Because of their unbelief, Israel was sentenced to wander in the wilderness for 40 years. Those years have now expired and the children of Israel are poised to enter into Canaan Land. They are ready to claim their inheritance in the land of promise. However, before they can enter Canaan, they must first get past one final, major obstacle: the Jordan River. Normally, this would not have presented much of a problem, since the Jordan was only 100 feet wide at Gilgal where they crossed. However, it seems that God always does things in such a way that no man can boast of having done them on their own. This crossing would be no exception. You see, God brought them to the Jordan River at the time of harvest, 4:15. Those who have been there during the harvest time tell us that the Jordan swells to an impassable width of over 1 mile! It was over 50 times wider than it normally would have been when Israel arrived. There was no way they could cross this river on their own! They needed supernatural help. We each have Jordans that we face from time to time! When we look at the obstacles that stand between us and spiritual victory in our own Canaan, we may feel that we will never be able to enter our Canaan of victory and enjoy the abundant life that Jesus promised His followers. Well, it is true that I do not know what kind of obstacles that you face in your life. These verses show us a God who specializes in overcoming the overwhelming and in leading His children to victory.
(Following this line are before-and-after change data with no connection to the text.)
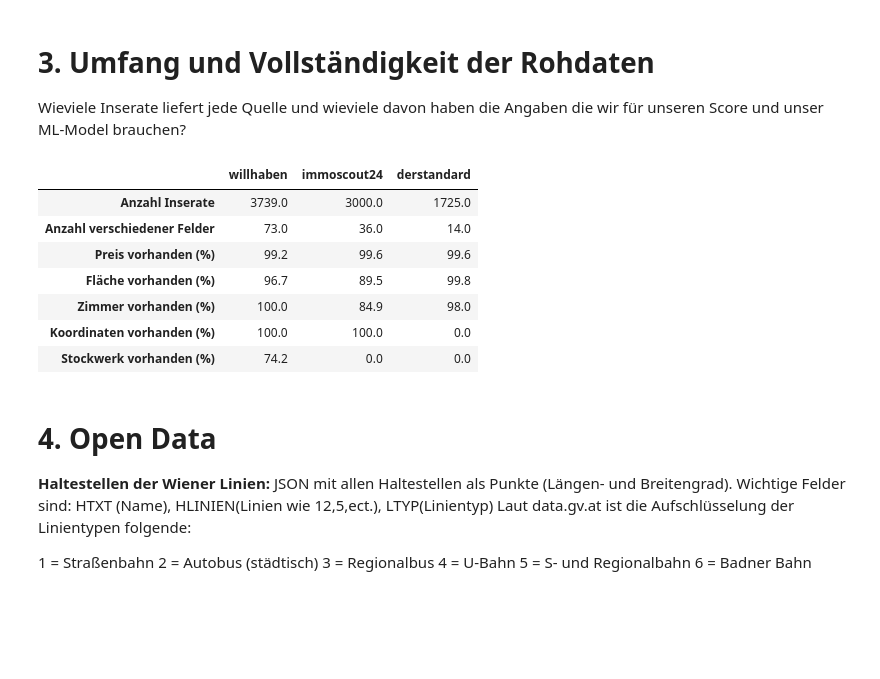
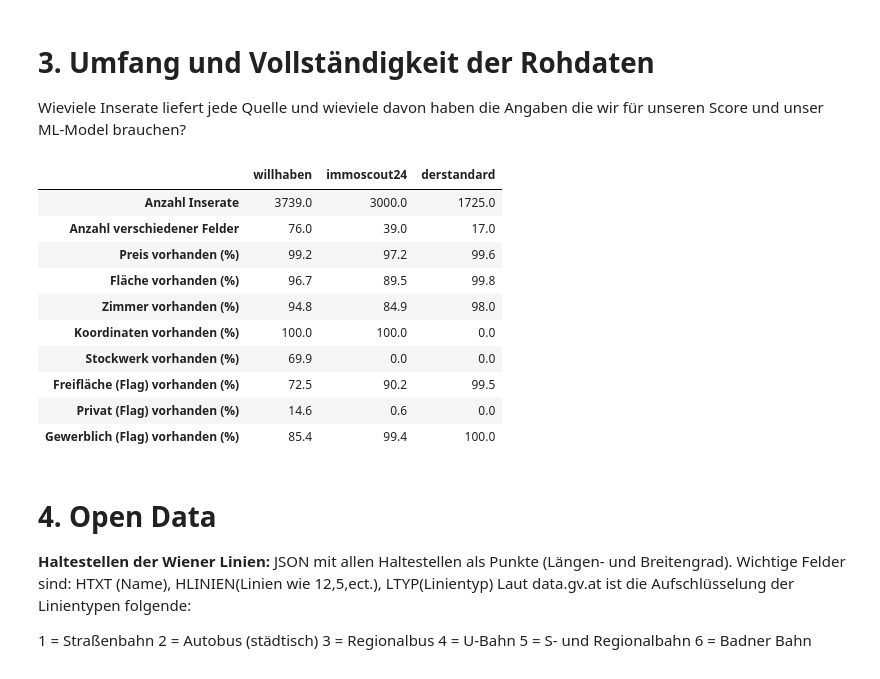
Before and after one commit to Koalabot95/BigDataProjekt, a Jupyter notebook: notebooks/data_source_layer.ipynb, the cells around one changed output. Cells and saved outputs as stored; diff of their text form; code cells hidden in the pictures; blank space fills up the shorter version.

Commit message:
added outdoor_space & is_private flag

```diff
--- a/notebooks/data_source_layer.ipynb
+++ b/notebooks/data_source_layer.ipynb
@@ -185,37 +185,63 @@ show(standard, ["id", "title", "location", "plz", "street", "price", "area_m2",
 Wieviele Inserate liefert jede Quelle und wieviele davon haben die Angaben die wir für unseren Score und unser ML-Model brauchen?
 # %%
 FIELDS = {
-    "willhaben":   {"Preis": "price",        "Fläche": "estate_size",  "Zimmer": "number_of_rooms", "Koordinaten": "coordinates", "Stockwerk": "floor"},
-    "immoscout24": {"Preis": "primaryPrice", "Fläche": "primaryArea",  "Zimmer": "numberOfRooms",   "Koordinaten": "location",    "Stockwerk": None},
-    "derstandard": {"Preis": "price",        "Fläche": "area_m2",      "Zimmer": "rooms",           "Koordinaten": None,          "Stockwerk": None},
+    "willhaben":   {"Preis": "price",        "Fläche": "estate_size",  "Zimmer": "number_of_rooms", "Koordinaten": "coordinates", "Stockwerk": "floor", "Freifläche (Flag)": "has_outdoor_space", "Privat (Flag)": "is_private", "Gewerblich (Flag)": "is_commercial"},
+    "immoscout24": {"Preis": "primaryPrice", "Fläche": "primaryArea",  "Zimmer": "numberOfRooms",   "Koordinaten": "location",    "Stockwerk": None, "Freifläche (Flag)": "has_outdoor_space", "Privat (Flag)": "is_private", "Gewerblich (Flag)": "is_commercial"},
+    "derstandard": {"Preis": "price",        "Fläche": "area_m2",      "Zimmer": "rooms",           "Koordinaten": None,          "Stockwerk": None, "Freifläche (Flag)": "has_outdoor_space", "Privat (Flag)": "is_private", "Gewerblich (Flag)": "is_commercial"},
 }
+
+#Flags erstellen
+# Für Willhaben
+for rows in willhaben:
+    rows["has_outdoor_space"] = 1 if rows.get("free_area_type") or rows.get("FREE_AREA") else 0
+    is_priv = str(rows.get("ISPRIVATE", rows.get("isprivate", "0"))) == "1"
+    rows["is_private"] = 1 if is_priv else 0
+    rows["is_commercial"] = 0 if is_priv else 1
+
+# Für ImmoScout24
+for rows in immoscout:
+    rows["has_outdoor_space"] = 1 if rows.get("typedBadges") or rows.get("balcony") else 0
+    is_priv = rows.get("isPrivate") is True
+    rows["is_private"] = 1 if is_priv else 0
+    rows["is_commercial"] = 0 if is_priv else 1
+
+# Für Der Standard
+for rows in standard:
+    rows["has_outdoor_space"] = 1 if rows.get("amenities") else 0
+    is_priv = rows.get("isPrivate") is True
+    rows["is_private"] = 1 if is_priv else 0
+    rows["is_commercial"] = 0 if is_priv else 1
+
 DATA = {"willhaben": willhaben, "immoscout24": immoscout, "derstandard": standard}
 
 
 def share(rows, field):
-    """Anteil der Inserate (in %), bei denen das Feld einen Wert hat."""
+    """Anteil der Inserate (in %), bei denen das Feld einen Wert hat bzw true ist."""
     if not rows or field is None:
         return 0.0
-    filled = sum(1 for r in rows if r.get(field) not in (None, "", []))
+    filled = sum(1 for r in rows if r.get(field) not in (None, "", [], False, 0))
     return round(100 * filled / len(rows), 1)
 
 
 overview = pd.DataFrame({
     name: {"Anzahl Inserate": len(rows),
            "Anzahl verschiedener Felder": len({k for r in rows for k in r}),
            **{f"{label} vorhanden (%)": share(rows, field) for label, field in FIELDS[name].items()}}
     for name, rows in DATA.items()
 })
 overview
 # %% [output]
 |  | willhaben | immoscout24 | derstandard |
 | Anzahl Inserate | 3739.0 | 3000.0 | 1725.0 |
-| Anzahl verschiedener Felder | 73.0 | 36.0 | 14.0 |
-| Preis vorhanden (%) | 99.2 | 99.6 | 99.6 |
+| Anzahl verschiedener Felder | 76.0 | 39.0 | 17.0 |
+| Preis vorhanden (%) | 99.2 | 97.2 | 99.6 |
 | Fläche vorhanden (%) | 96.7 | 89.5 | 99.8 |
-| Zimmer vorhanden (%) | 100.0 | 84.9 | 98.0 |
+| Zimmer vorhanden (%) | 94.8 | 84.9 | 98.0 |
 | Koordinaten vorhanden (%) | 100.0 | 100.0 | 0.0 |
-| Stockwerk vorhanden (%) | 74.2 | 0.0 | 0.0 |
+| Stockwerk vorhanden (%) | 69.9 | 0.0 | 0.0 |
+| Freifläche (Flag) vorhanden (%) | 72.5 | 90.2 | 99.5 |
+| Privat (Flag) vorhanden (%) | 14.6 | 0.6 | 0.0 |
+| Gewerblich (Flag) vorhanden (%) | 85.4 | 99.4 | 100.0 |
 # %% [markdown]
 # 4. Open Data
 
```
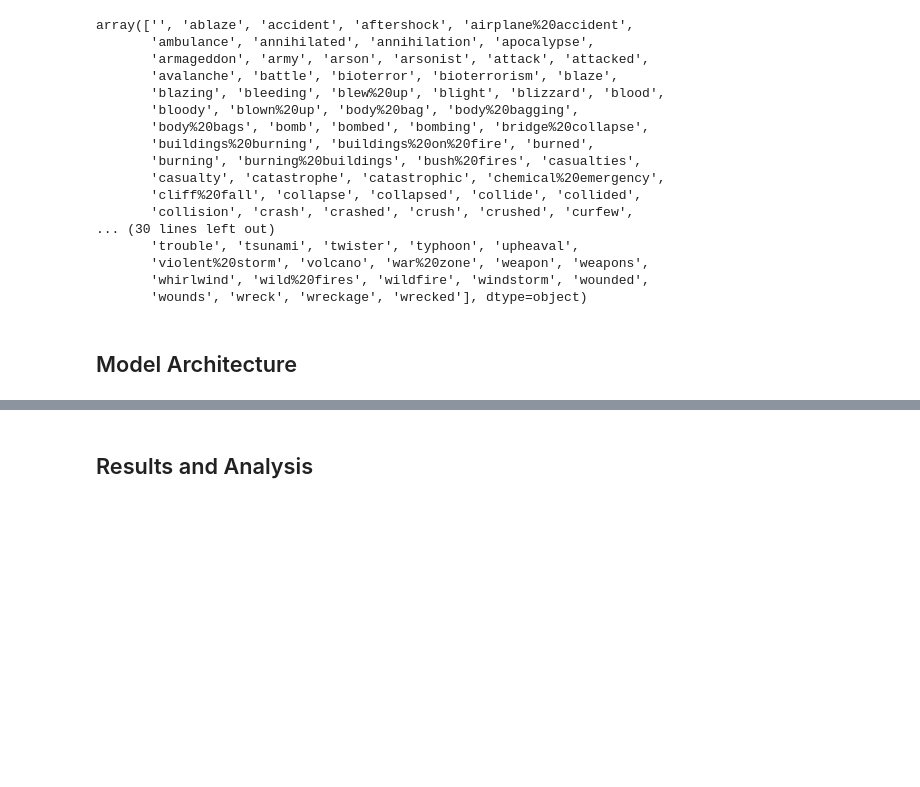
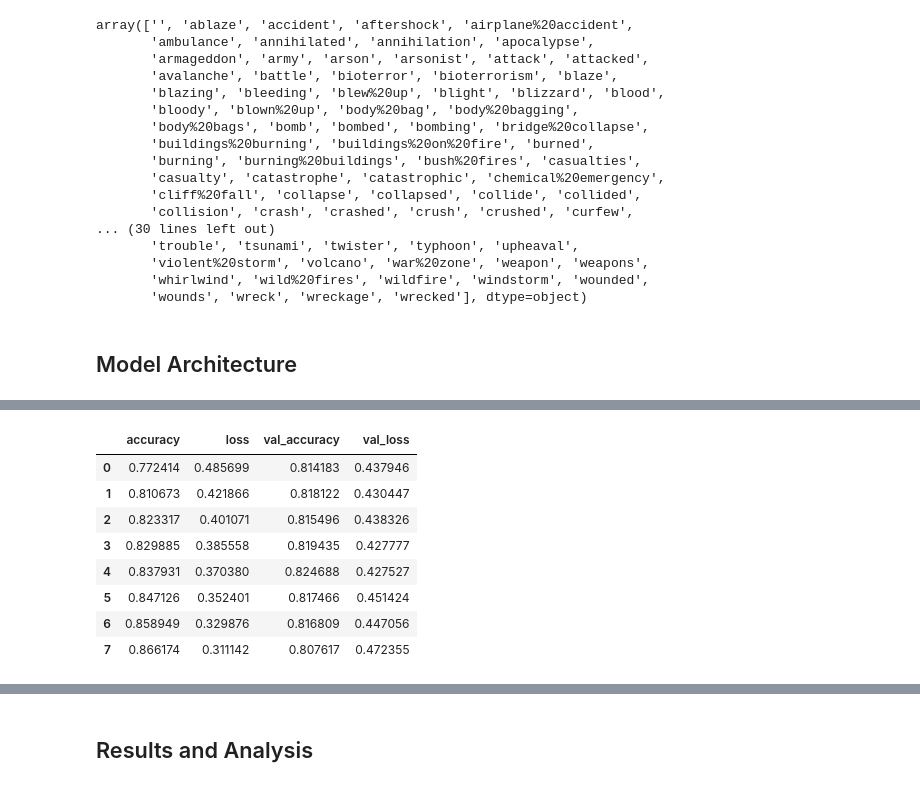
Before and after one commit to FleaBusyBeeBergs/dtsa5511-rnn, a Jupyter notebook: nlp_disaster_tweets.ipynb, the cells around one changed output, grey strips where cells are left out. Cells and saved outputs as stored; diff of their text form; code cells hidden in the pictures; blank space fills up the shorter version.

```diff
--- a/nlp_disaster_tweets.ipynb
+++ b/nlp_disaster_tweets.ipynb
@@ -448,0 +420,38 @@ optimizer = optim.Adam(model.parameters(), lr=hyperparameters['learning_rate'])
+# %%
+# bidirectional layer
+model3 = tf.keras.Sequential([
+    embedding_layer,
+    tf.keras.layers.Bidirectional(tf.keras.layers.LSTM(64)),
+    tf.keras.layers.Dense(1, activation='sigmoid')
+])
+# %%
+model3.compile(optimizer = 'adam',
+               loss = 'binary_crossentropy',
+               metrics = ['accuracy'])
+# %%
+# model3 fit
+clear_session()
+
+early_stopping = EarlyStopping(monitor = 'val_loss',
+                               patience = 3)
+
+
+history3 = model3.fit(X_train_padded,
+                     y_train,
+                     epochs = 10,
+                     validation_data = (X_val_padded, y_val),
+                     verbose = 0,
+                     callbacks  = [early_stopping])
+# %%
+history3 = pd.DataFrame(history3.history)
+history3
+# %% [output]
+|  | accuracy | loss | val_accuracy | val_loss |
+| 0 | 0.772414 | 0.485699 | 0.814183 | 0.437946 |
+| 1 | 0.810673 | 0.421866 | 0.818122 | 0.430447 |
+| 2 | 0.823317 | 0.401071 | 0.815496 | 0.438326 |
+| 3 | 0.829885 | 0.385558 | 0.819435 | 0.427777 |
+| 4 | 0.837931 | 0.370380 | 0.824688 | 0.427527 |
+| 5 | 0.847126 | 0.352401 | 0.817466 | 0.451424 |
+| 6 | 0.858949 | 0.329876 | 0.816809 | 0.447056 |
+| 7 | 0.866174 | 0.311142 | 0.807617 | 0.472355 |
```
Also changed, not shown: parts of 29 cells of this notebook.
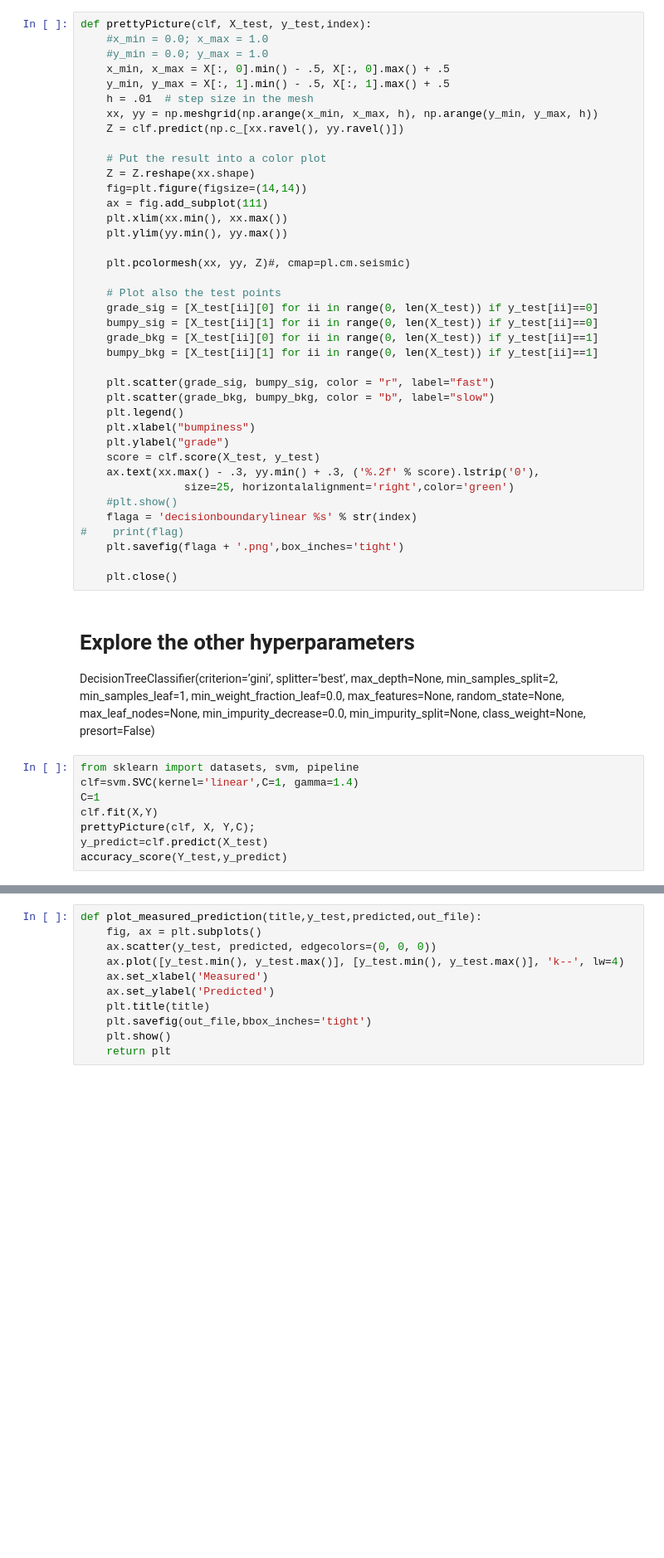
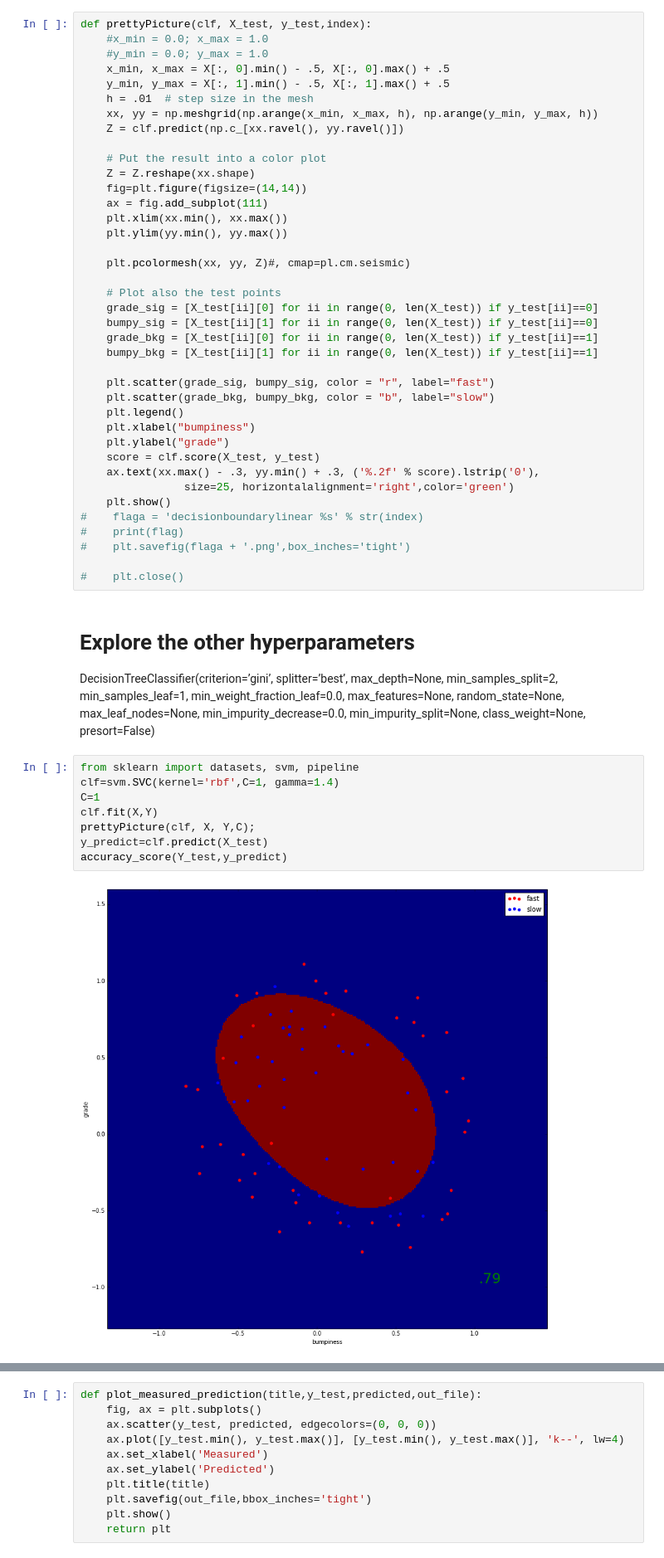
Before and after one commit to sintefmath/GeiloWinterSchool2018, a Jupyter notebook: course_material/svm.ipynb, the cells around one changed output, grey strips where cells are left out. Shown at 83% size. Drawn from its saved outputs; the diff is of its cells as text; blank space fills up the shorter version.

```diff
--- a/course_material/svm.ipynb
+++ b/course_material/svm.ipynb
@@ -320,22 +348,23 @@ def prettyPicture(clf, X_test, y_test,index):
     score = clf.score(X_test, y_test)
     ax.text(xx.max() - .3, yy.min() + .3, ('%.2f' % score).lstrip('0'),
                 size=25, horizontalalignment='right',color='green')
-    #plt.show()
-    flaga = 'decisionboundarylinear %s' % str(index)
+    plt.show()
+#    flaga = 'decisionboundarylinear %s' % str(index)
 #    print(flag)
-    plt.savefig(flaga + '.png',box_inches='tight')
+#    plt.savefig(flaga + '.png',box_inches='tight')
 
-    plt.close()
+#    plt.close()
 # %% [markdown]
 # Explore the other hyperparameters
 
 DecisionTreeClassifier(criterion=’gini’, splitter=’best’, max_depth=None, min_samples_split=2, min_samples_leaf=1, min_weight_fraction_leaf=0.0, max_features=None, random_state=None, max_leaf_nodes=None, min_impurity_decrease=0.0, min_impurity_split=None, class_weight=None, presort=False)
 # %%
 from sklearn import datasets, svm, pipeline
-clf=svm.SVC(kernel='linear',C=1, gamma=1.4)
+clf=svm.SVC(kernel='rbf',C=1, gamma=1.4)
 C=1
 clf.fit(X,Y)
 prettyPicture(clf, X, Y,C);
 y_predict=clf.predict(X_test)
 accuracy_score(Y_test,y_predict)
 # %% [output]
+[figure, added]
```
Also changed, not shown: parts of 11 cells of this notebook, 17 other files.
I. 3:1-13 WE NEED TO EXAMINE A MESSAGE
A. V. 3-4 It Involved A Challenge – When it came time for the people to move forward to cross Jordan, God has a message that they needed to hear. In the words they heard, they were challenged to do three very important things. These things were designed to help them follow the Lord better. These are the same things that we need to hear this morning that will help up to follow the Lord better as well.
1. Watch God – Notice that the Ark of the Covenant is mentioned some 7 times in chapter 3. The Ark, was that special piece of Tabernacle furniture that symbolized the presence and power of God. When the Ark was in the Holy of Holies, the glory of God rested upon it and it was the dwelling place of God. To Israel, it represented God’s presence in the midst of His people. In other words, when God moved, they were to move. When God stopped they were to do the same.
There is a valuable spiritual lesson in this passage for you and me. We would do well, when we face times of crisis, or when we need direction in life to learn to be sensitive to the movement of the Lord in and around us. It is a fact that God loves you and that He will show you what He is doing. If you will watch Him, He will teach you how to live day by day.
2. Follow God – When they saw the Ark of the Covenant move, they were to “leave your place, and go after it” Not only were they to watch God, they were to move when He did. They were to pursue God!
Again, the lesson for the believer is that it isn’t enough to know what God is doing, there comes a time when you must “leave you place and go after Him.” This may require us to leave our comfort zone! Israel was about to follow the Ark through a river that was over 1 mile wide! That couldn’t have been easy, but it was still necessary and right! Folk, following God may not be the easiest thing you will ever do, but it will be the best thing you ever do. If you ever expect to get past your obstacles and enter your Canaan, you must learn to follow God.
3. Honor God – Notice that the Israelites are told to stay at least 3000 feet behind the Ark. This was so that they could easily see what was happening ahead of them. Another reason is that the Lord wanted no one but the Levites near the Ark. To get too close would have meant death.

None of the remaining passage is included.